Wednesday, March 20, 2013

Gender Differences in Writing Dialogue

According to a article by Thomas Rogers, there is linguistic proof that men and women do speak differently, or at least that is the claim present in Duels and Duets by linguistics professor John L. Locke. So next time you sweep through that manuscript to fine-tune your dialogue, you  may want to keep these proven traits of male/female communication styles in mind in order to create more authentic dialogue...

Female Characters:
  • “Women are likely to look for common ground when they are talking with other women and tend to produce overlapping remarks in conversations.” Have your female characters help each other tell a story, and feel free to have them cut each other off mid-sentence for authenticity.
  • “The connective tissue in women’s groups is the divulging of personal and sometimes intimate information about the life and the relationships of the speaker and other people.” If you want two female characters to bond, have them divulge personal information. Can also be used to show that one is ready to bond when another isn’t, or as a way to show a disconnect between a female attempting to bond and a male character not realizing it.
  • “One study of gossip showed that gossipers were concerned about women who are bad housekeepers, and women who are bad mothers, and women who are promiscuous. Those things are all threats to each woman in a community; therefore they have every good reason to want to talk about those things.” In YA, the policing of sexual promiscuity is rampant with gossip. Are the others listed here relevant? Perhaps personal appearance takes the place of domestication? Either way, examining the motivation of gossip as a means of creating and policing community may enrich the gossip dialogue you write.
  • “If a woman has done something to cause another woman anger or hurt, she’ll scream or yell at them stridently. It’s a targeted form of opposition that’s designed to cause that individual to back off or to change their behavior in some ways.” Female anger scenes may involve yelling, but yelling should most likely derive from someone overstepping bounds that the victim feels the need to protect.

Male Characters:

  • “Both men and women need to know if men are dominant or subordinate. Men need to know because they are very hierarchical in their organization. Women also need to know that, too, because dominant men, or high-status men, have unusually good access to everything women want.” So if female characters have the overarching motivation of communicating in order to bond, then male characters may generally be communicating in order to establish a hierarchy, and dialogue should generally reflect these tendencies.
  • “It’s symbolic, playful, stylized. In its purest form, it looks quite a lot like a performance. But the disposition to duel sort of seeps into everyday speech too — like if two guys, for example, come up to each other, and one of them says, “Hey, you old son of a bitch.
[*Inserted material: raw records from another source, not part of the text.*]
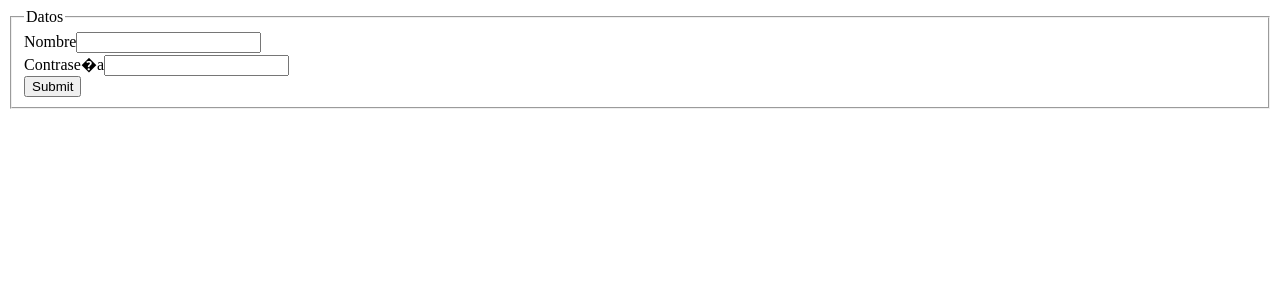
Repository: JaimeMarTal/JaimePHP
Page: http://localhost/ev1/t2/ej15/html15.php
The author's editor kept a copy of each file at every save. The page is drawn from the files as they stood at one save, then again after the next save.
The browser window is 1280 px wide. The pictures show the whole page.
The page is run by PHP 8.4 with error messages shown; the project is at /var/www/html/.

Above is the page before, as saved 2020-10-14 11:46:49.

### clase/ev1/t2/ej15/html15.php

<form action="html15.php" method="get">
<fieldset>
<legend>Datos</legend>
<label for="nombre">Nombre</label><input id="nombre" type="text" name="nombre"><br/>
<label for="password">Contraseña</label><input id="password" type="password" name="password"><br/>
<input type="submit">
</fieldset>
</form>

After the next save:
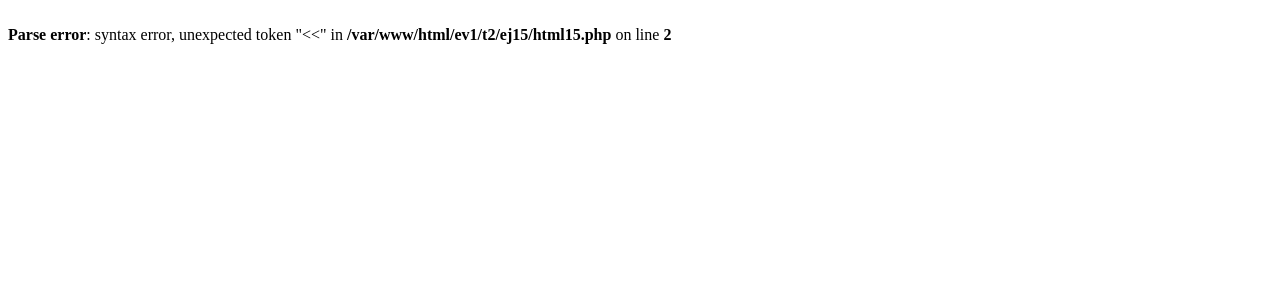
Saved 72 s later.
--- a/clase/ev1/t2/ej15/html15.php
+++ b/clase/ev1/t2/ej15/html15.php
@@ -1,5 +1,5 @@
-
-<form action="html15.php" method="get">
+<?php
+echo <<<HTML<form action="html15.php" method="get">
 <fieldset>
 <legend>Datos</legend>
 <label for="nombre">Nombre</label><input id="nombre" type="text" name="nombre"><br/>
@@ -7,3 +7,8 @@
 <input type="submit">
 </fieldset>
 </form>
+HTML;
+
+
+
+?>

After the save that followed:
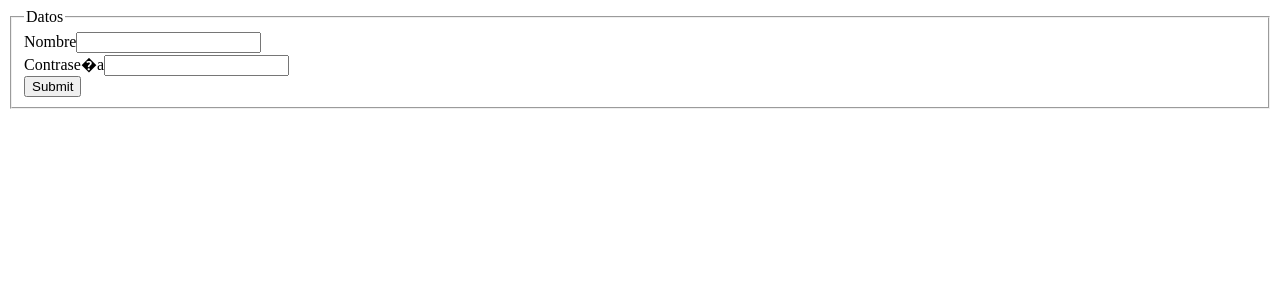
Saved 7 s later.
--- a/clase/ev1/t2/ej15/html15.php
+++ b/clase/ev1/t2/ej15/html15.php
@@ -1,5 +1,8 @@
 <?php
-echo <<<HTML<form action="html15.php" method="get">
+
+echo <<<HTML
+
+<form action="html15.php" method="get">
 <fieldset>
 <legend>Datos</legend>
 <label for="nombre">Nombre</label><input id="nombre" type="text" name="nombre"><br/>
@@ -7,6 +10,7 @@
 <input type="submit">
 </fieldset>
 </form>
+
 HTML;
How the hell are ya?” and maybe insults him a little bit about his bulging midriff, or his thinning hair, or some weird shirt that he is wearing.” When writing male dialogue, one way to show the need for hierarchy might be through clever insults.
  • “By using unusual words or rare words or words in a creative way, men can give everyone, including women, the impression they’re intelligent…Words used in a clever way are almost like the colorful feathers of a peacock — a display of what biologists would call fitness information that relates to their ability to reproduce.” Even if a character is not the brightest, a mastery of colloquial language might count for showcasing “street smarts.”